Task details →
Check each line of the listing for the string "change". Copy those where it appears.

##### Material provided #####

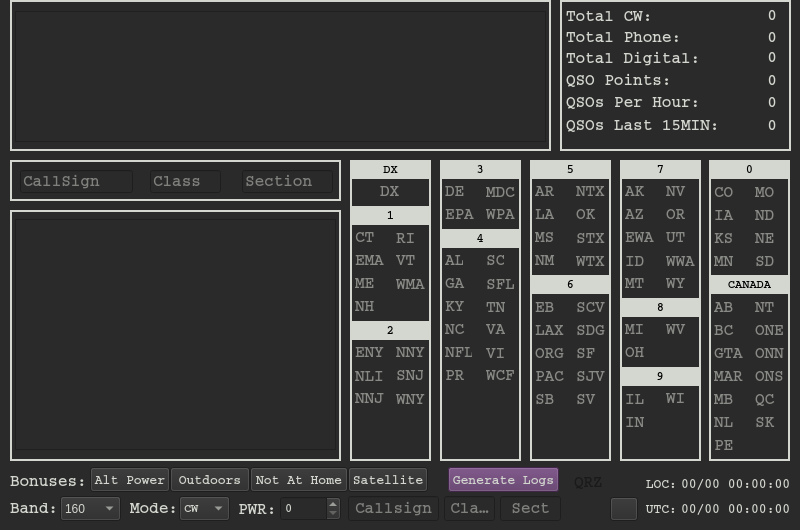
Above: main.ui from mbridak/WinterFieldDayLogger before the change. Below: the same form after it.
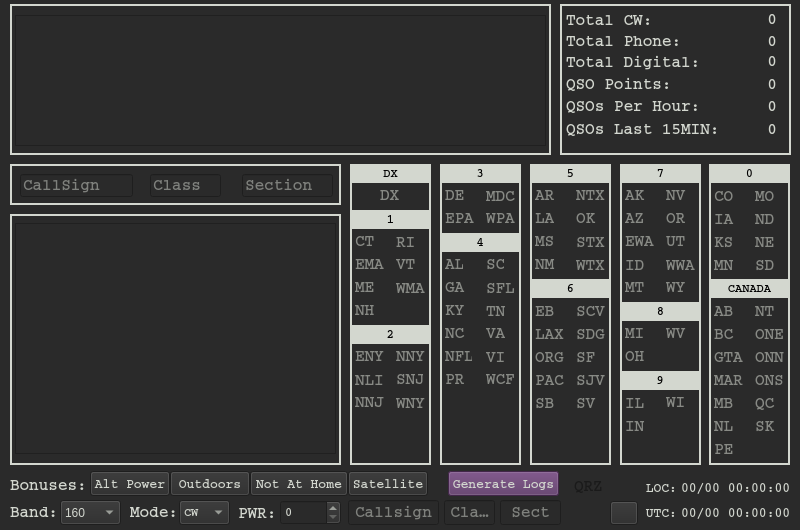
That is the form after the change. Icons and pictures are not drawn.

Commit message: Bumped mainwindow widgets down a couple pixels.

```diff
--- a/main.ui
+++ b/main.ui
@@ -31,7 +31,7 @@
     <property name="geometry">
      <rect>
       <x>560</x>
-      <y>0</y>
+      <y>4</y>
       <width>231</width>
       <height>151</height>
      </rect>
@@ -328,7 +328,7 @@
     <property name="geometry">
      <rect>
       <x>10</x>
-      <y>0</y>
+      <y>4</y>
       <width>541</width>
       <height>151</height>
      </rect>
@@ -386,7 +386,7 @@
     <property name="geometry">
      <rect>
       <x>10</x>
-      <y>160</y>
+      <y>164</y>
       <width>331</width>
       <height>41</height>
      </rect>
@@ -488,7 +488,7 @@
     <property name="geometry">
      <rect>
       <x>10</x>
-      <y>210</y>
+      <y>214</y>
       <width>331</width>
       <height>251</height>
      </rect>
@@ -537,7 +537,7 @@
     <property name="geometry">
      <rect>
       <x>709</x>
-      <y>160</y>
+      <y>164</y>
       <width>81</width>
       <height>301</height>
      </rect>
@@ -1117,7 +1117,7 @@
     <property name="geometry">
      <rect>
       <x>620</x>
-      <y>160</y>
+      <y>164</y>
       <width>81</width>
       <height>301</height>
      </rect>
@@ -1604,7 +1604,7 @@
     <property name="geometry">
      <rect>
       <x>530</x>
-      <y>160</y>
+      <y>164</y>
       <width>81</width>
       <height>301</height>
      </rect>
@@ -2112,7 +2112,7 @@
     <property name="geometry">
      <rect>
       <x>440</x>
-      <y>160</y>
+      <y>164</y>
       <width>81</width>
       <height>301</height>
      </rect>
@@ -2572,7 +2572,7 @@
     <property name="geometry">
      <rect>
       <x>350</x>
-      <y>160</y>
+      <y>164</y>
       <width>81</width>
       <height>301</height>
      </rect>
@@ -3011,7 +3011,7 @@
     <property name="geometry">
      <rect>
       <x>10</x>
-      <y>473</y>
+      <y>477</y>
       <width>81</width>
       <height>16</height>
      </rect>
@@ -3032,7 +3032,7 @@
     <property name="geometry">
      <rect>
       <x>10</x>
-      <y>500</y>
+      <y>504</y>
       <width>51</width>
       <height>16</height>
      </rect>
@@ -3053,7 +3053,7 @@
     <property name="geometry">
      <rect>
       <x>60</x>
-      <y>496</y>
+      <y>500</y>
       <width>61</width>
       <height>25</height>
      </rect>
@@ -3106,7 +3106,7 @@
     <property name="geometry">
      <rect>
       <x>130</x>
-      <y>500</y>
+      <y>504</y>
       <width>51</width>
       <height>16</height>
      </rect>
@@ -3127,7 +3127,7 @@
     <property name="geometry">
      <rect>
       <x>179</x>
-      <y>496</y>
+      <y>500</y>
       <width>51</width>
       <height>25</height>
      </rect>
@@ -3162,7 +3162,7 @@
     <property name="geometry">
      <rect>
       <x>645</x>
-      <y>501</y>
+      <y>505</y>
       <width>32</width>
       <height>16</height>
      </rect>
@@ -3186,7 +3186,7 @@
     <property name="geometry">
      <rect>
       <x>645</x>
-      <y>476</y>
+      <y>480</y>
       <width>32</width>
       <height>16</height>
      </rect>
@@ -3210,7 +3210,7 @@
     <property name="geometry">
      <rect>
       <x>681</x>
-      <y>476</y>
+      <y>480</y>
       <width>110</width>
       <height>16</height>
      </rect>
@@ -3231,7 +3231,7 @@
     <property name="geometry">
      <rect>
       <x>681</x>
-      <y>501</y>
+      <y>505</y>
       <width>110</width>
       <height>16</height>
      </rect>
@@ -3252,7 +3252,7 @@
     <property name="geometry">
      <rect>
       <x>90</x>
-      <y>467</y>
+      <y>471</y>
       <width>80</width>
       <height>25</height>
      </rect>
@@ -3276,7 +3276,7 @@
     <property name="geometry">
      <rect>
       <x>170</x>
-      <y>467</y>
+      <y>471</y>
       <width>80</width>
       <height>25</height>
      </rect>
@@ -3300,7 +3300,7 @@
     <property name="geometry">
      <rect>
       <x>250</x>
-      <y>467</y>
+      <y>471</y>
       <width>98</width>
       <height>25</height>
      </rect>
@@ -3324,7 +3324,7 @@
     <property name="geometry">
      <rect>
       <x>348</x>
-      <y>467</y>
+      <y>471</y>
       <width>80</width>
       <height>25</height>
      </rect>
@@ -3348,7 +3348,7 @@
     <property name="geometry">
      <rect>
       <x>348</x>
-      <y>496</y>
+      <y>500</y>
       <width>91</width>
       <height>25</height>
      </rect>
@@ -3381,7 +3381,7 @@
     <property name="geometry">
      <rect>
       <x>444</x>
-      <y>496</y>
+      <y>500</y>
       <width>51</width>
       <height>25</height>
      </rect>
@@ -3414,7 +3414,7 @@
     <property name="geometry">
      <rect>
       <x>500</x>
-      <y>496</y>
+      <y>500</y>
       <width>61</width>
       <height>25</height>
      </rect>
@@ -3450,7 +3450,7 @@
     <property name="geometry">
      <rect>
       <x>238</x>
-      <y>500</y>
+      <y>504</y>
       <width>39</width>
       <height>19</height>
      </rect>
@@ -3471,7 +3471,7 @@
     <property name="geometry">
      <rect>
       <x>280</x>
-      <y>496</y>
+      <y>500</y>
       <width>61</width>
       <height>25</height>
      </rect>
@@ -3497,7 +3497,7 @@
     <property name="geometry">
      <rect>
       <x>448</x>
-      <y>467</y>
+      <y>471</y>
       <width>111</width>
       <height>25</height>
      </rect>
@@ -3524,7 +3524,7 @@
     <property name="geometry">
      <rect>
       <x>570</x>
-      <y>502</y>
+      <y>506</y>
       <width>36</width>
       <height>16</height>
      </rect>
@@ -3547,7 +3547,7 @@
     <property name="geometry">
      <rect>
       <x>574</x>
-      <y>473</y>
+      <y>477</y>
       <width>29</width>
       <height>19</height>
      </rect>
@@ -3571,7 +3571,7 @@
     <property name="geometry">
      <rect>
       <x>612</x>
-      <y>474</y>
+      <y>478</y>
       <width>25</width>
       <height>17</height>
      </rect>
@@ -3587,7 +3587,7 @@
     <property name="geometry">
      <rect>
       <x>610</x>
-      <y>497</y>
+      <y>501</y>
       <width>28</width>
       <height>24</height>
      </rect>
```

#####

Exercise answer →
Above: main.ui from mbridak/WinterFieldDayLogger before the change. Below: the same form after it.
That is the form after the change. Icons and pictures are not drawn.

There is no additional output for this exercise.